» **Stored data**
§ §
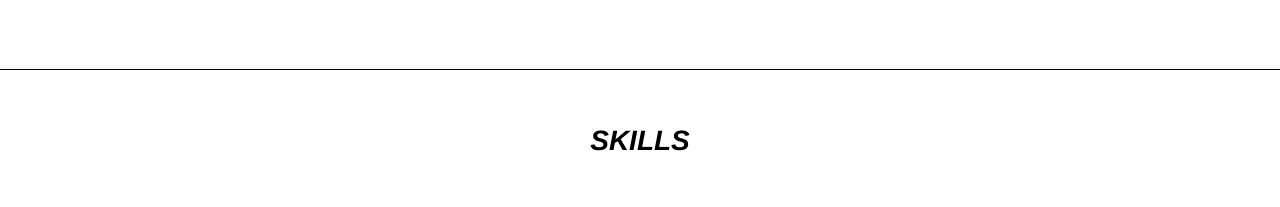
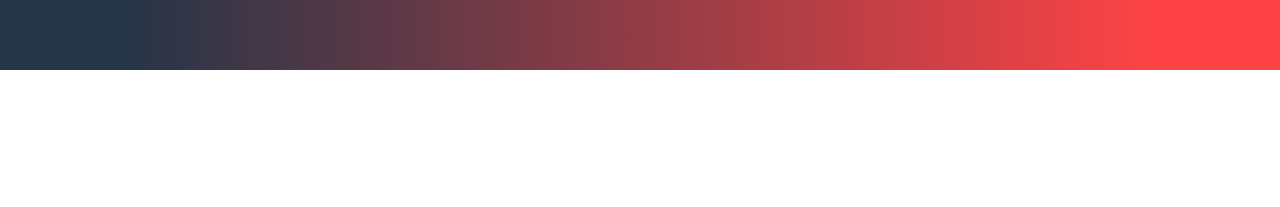
Before and after one commit to Eduard-tech/Portofolio, a React (Create React App) app: page / in a window 1280 px wide. Shown: the part 730-937 px from the top of the page. After the commit the page ends 800 px from the top, so only its background shows below. Built offline with nearby package versions, Linux system fonts and the light colour scheme; a web font is replaced by a local one.

Commit message:
background

```diff
--- a/public/index.html
+++ b/public/index.html
@@ -28,6 +28,12 @@
   </head>
   <body>
     <noscript>You need to enable JavaScript to run this app.</noscript>
+
+    <!-- <div class="bg-video-wrap">
+      <video autoplay muted loop class="videoss">
+        <source src="./video/bkvideo.mp4" type="video/mp4" >
+      </video>
+    </div> -->
     <div id="root"></div>
     <!--
       This HTML file is a template.
--- a/src/App.js
+++ b/src/App.js
@@ -6,10 +6,9 @@ import Project from './components/project/Project';
 function App() {
   return (
     <>
-      <Introduction />
-      <SkillList />
-
-      <Project />
+      <section><Introduction /></section>
+      <section><Project /></section>
+      <section><SkillList /></section>
     </>
   );
 }
--- a/src/components/Introduction.module.css
+++ b/src/components/Introduction.module.css
@@ -7,7 +7,7 @@
   align-items: center;
   flex-direction: column;
   font-size: 2rem;
-  border-bottom: 1px solid black;
+  /* border-bottom: 1px solid black; */
 }
 
 .name {
--- a/src/components/project/Project.module.css
+++ b/src/components/project/Project.module.css
@@ -1,6 +1,7 @@
 
 .project {
   height: 100vh;
+  border-bottom: 1px solid black;
 }
 
 .top {
--- a/src/index.css
+++ b/src/index.css
@@ -1,3 +1,4 @@
+
 * {
   box-sizing: border-box;
 }
@@ -19,3 +20,42 @@ body {
   background-repeat: no-repeat;
   background-attachment: fixed; */
 }
+
+/* .videoss {
+  z-index: -1;
+  min-height: 100%;
+  width: 100%;
+  position: fixed;
+}
+ */
+
+ /* body {
+
+  background: -webkit-linear-gradient(90deg, #fd4345 10%, #2d3e53 90%);
+  background:    -moz-linear-gradient(90deg, #fd4345 10%, #263547 90%);
+  background:     -ms-linear-gradient(90deg, #fd4345 10%, #263547 90%);
+  background:      -o-linear-gradient(90deg, #fd4345 10%, #263547 90%);
+  background:         linear-gradient(90deg, #fd4345 10%, #263547 90%);
+
+} */
+
+body {
+
+  background: -webkit-linear-gradient(90deg, #263547 10%, #fd4345 90%);
+  background:    -moz-linear-gradient(90deg, #263547 10%, #fd4345 90%);
+  background:     -ms-linear-gradient(90deg, #263547 10%, #fd4345 90%);
+  background:      -o-linear-gradient(90deg, #263547 10%, #fd4345 90%);
+  background:         linear-gradient(90deg, #263547 10%, #fd4345 90%);
+
+}
+section {
+  /* height: 100vh; */
+  scroll-snap-align: start;
+}
+
+
+#root {
+  scroll-snap-type: y mandatory;
+  overflow-y: scroll;
+  height:100vh;
+}
```
Also changed, not shown: 1 other file (tests, documents, lock files or other folders).
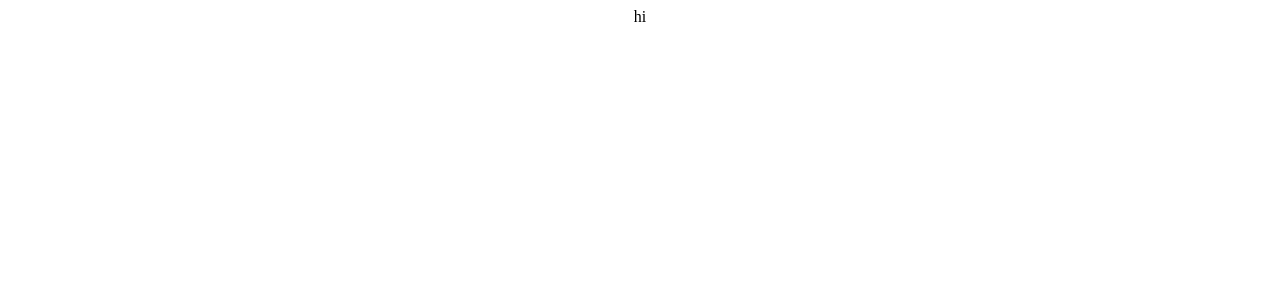
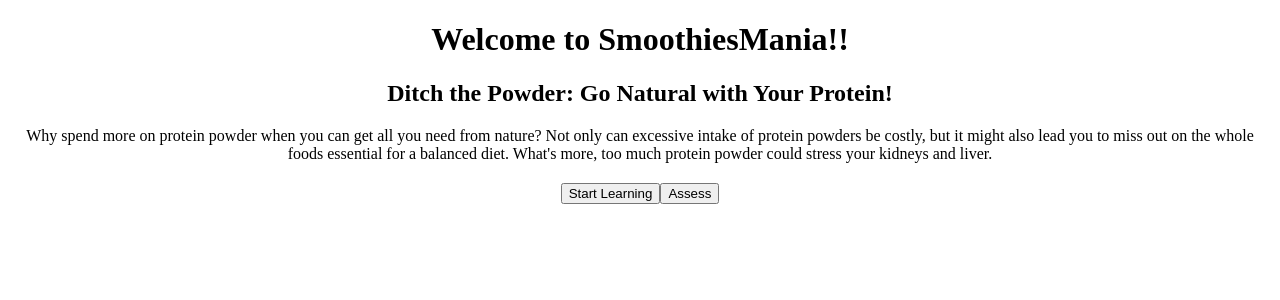
Before and after one commit to tanishabisht/Smoothies, a React (Create React App) app: page / in a window 1280 px wide. Shown: the top 300 px of the page. Built offline with nearby package versions, Linux system fonts and the light colour scheme.

Commit message:
home page

```diff
--- a/src/App.js
+++ b/src/App.js
@@ -1,9 +1,18 @@
+import React from 'react';
 import './App.css';
-import lessons from './data/lessons.json'
+import lessons from './data/lessons.json';
 
 function App() {
   return (
-    <div className="App">hi
+    <div className="App">
+      <h1>Welcome to SmoothiesMania!!</h1>
+      {/* Add buttons for Start Learning and Assess */}
+      <h2>Ditch the Powder: Go Natural with Your Protein!</h2>
+      <p>Why spend more on protein powder when you can get all you need from nature? Not only can excessive intake of protein powders be costly, but it might also lead you to miss out on the whole foods essential for a balanced diet. What's more, too much protein powder could stress your kidneys and liver.</p>
+      <div style={{ textAlign: 'center', marginTop: '20px' }}>
+        <button onClick={() => alert('Start Learning button clicked')}>Start Learning</button>
+        <button onClick={() => alert('Assess button clicked')}>Assess</button>
+      </div>
     </div>
   );
 }
```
§ §
» **What to work on**
Pictures are to be dropped; every line of the records is to be returned unchanged.

» **Response below**
Before and after one commit to Eduard-tech/Portofolio, a React (Create React App) app: page / in a window 1280 px wide. Shown: the part 730-937 px from the top of the page. After the commit the page ends 800 px from the top, so only its background shows below. Built offline with nearby package versions, Linux system fonts and the light colour scheme; a web font is replaced by a local one.

Commit message:
background

```diff
--- a/public/index.html
+++ b/public/index.html
@@ -28,6 +28,12 @@
   </head>
   <body>
     <noscript>You need to enable JavaScript to run this app.</noscript>
+
+    <!-- <div class="bg-video-wrap">
+      <video autoplay muted loop class="videoss">
+        <source src="./video/bkvideo.mp4" type="video/mp4" >
+      </video>
+    </div> -->
     <div id="root"></div>
     <!--
       This HTML file is a template.
--- a/src/App.js
+++ b/src/App.js
@@ -6,10 +6,9 @@ import Project from './components/project/Project';
 function App() {
   return (
     <>
-      <Introduction />
-      <SkillList />
-
-      <Project />
+      <section><Introduction /></section>
+      <section><Project /></section>
+      <section><SkillList /></section>
     </>
   );
 }
--- a/src/components/Introduction.module.css
+++ b/src/components/Introduction.module.css
@@ -7,7 +7,7 @@
   align-items: center;
   flex-direction: column;
   font-size: 2rem;
-  border-bottom: 1px solid black;
+  /* border-bottom: 1px solid black; */
 }
 
 .name {
--- a/src/components/project/Project.module.css
+++ b/src/components/project/Project.module.css
@@ -1,6 +1,7 @@
 
 .project {
   height: 100vh;
+  border-bottom: 1px solid black;
 }
 
 .top {
--- a/src/index.css
+++ b/src/index.css
@@ -1,3 +1,4 @@
+
 * {
   box-sizing: border-box;
 }
@@ -19,3 +20,42 @@ body {
   background-repeat: no-repeat;
   background-attachment: fixed; */
 }
+
+/* .videoss {
+  z-index: -1;
+  min-height: 100%;
+  width: 100%;
+  position: fixed;
+}
+ */
+
+ /* body {
+
+  background: -webkit-linear-gradient(90deg, #fd4345 10%, #2d3e53 90%);
+  background:    -moz-linear-gradient(90deg, #fd4345 10%, #263547 90%);
+  background:     -ms-linear-gradient(90deg, #fd4345 10%, #263547 90%);
+  background:      -o-linear-gradient(90deg, #fd4345 10%, #263547 90%);
+  background:         linear-gradient(90deg, #fd4345 10%, #263547 90%);
+
+} */
+
+body {
+
+  background: -webkit-linear-gradient(90deg, #263547 10%, #fd4345 90%);
+  background:    -moz-linear-gradient(90deg, #263547 10%, #fd4345 90%);
+  background:     -ms-linear-gradient(90deg, #263547 10%, #fd4345 90%);
+  background:      -o-linear-gradient(90deg, #263547 10%, #fd4345 90%);
+  background:         linear-gradient(90deg, #263547 10%, #fd4345 90%);
+
+}
+section {
+  /* height: 100vh; */
+  scroll-snap-align: start;
+}
+
+
+#root {
+  scroll-snap-type: y mandatory;
+  overflow-y: scroll;
+  height:100vh;
+}
```
Also changed, not shown: 1 other file (tests, documents, lock files or other folders).
Before and after one commit to tanishabisht/Smoothies, a React (Create React App) app: page / in a window 1280 px wide. Shown: the top 300 px of the page. Built offline with nearby package versions, Linux system fonts and the light colour scheme.

Commit message:
home page

```diff
--- a/src/App.js
+++ b/src/App.js
@@ -1,9 +1,18 @@
+import React from 'react';
 import './App.css';
-import lessons from './data/lessons.json'
+import lessons from './data/lessons.json';
 
 function App() {
   return (
-    <div className="App">hi
+    <div className="App">
+      <h1>Welcome to SmoothiesMania!!</h1>
+      {/* Add buttons for Start Learning and Assess */}
+      <h2>Ditch the Powder: Go Natural with Your Protein!</h2>
+      <p>Why spend more on protein powder when you can get all you need from nature? Not only can excessive intake of protein powders be costly, but it might also lead you to miss out on the whole foods essential for a balanced diet. What's more, too much protein powder could stress your kidneys and liver.</p>
+      <div style={{ textAlign: 'center', marginTop: '20px' }}>
+        <button onClick={() => alert('Start Learning button clicked')}>Start Learning</button>
+        <button onClick={() => alert('Assess button clicked')}>Assess</button>
+      </div>
     </div>
   );
 }
```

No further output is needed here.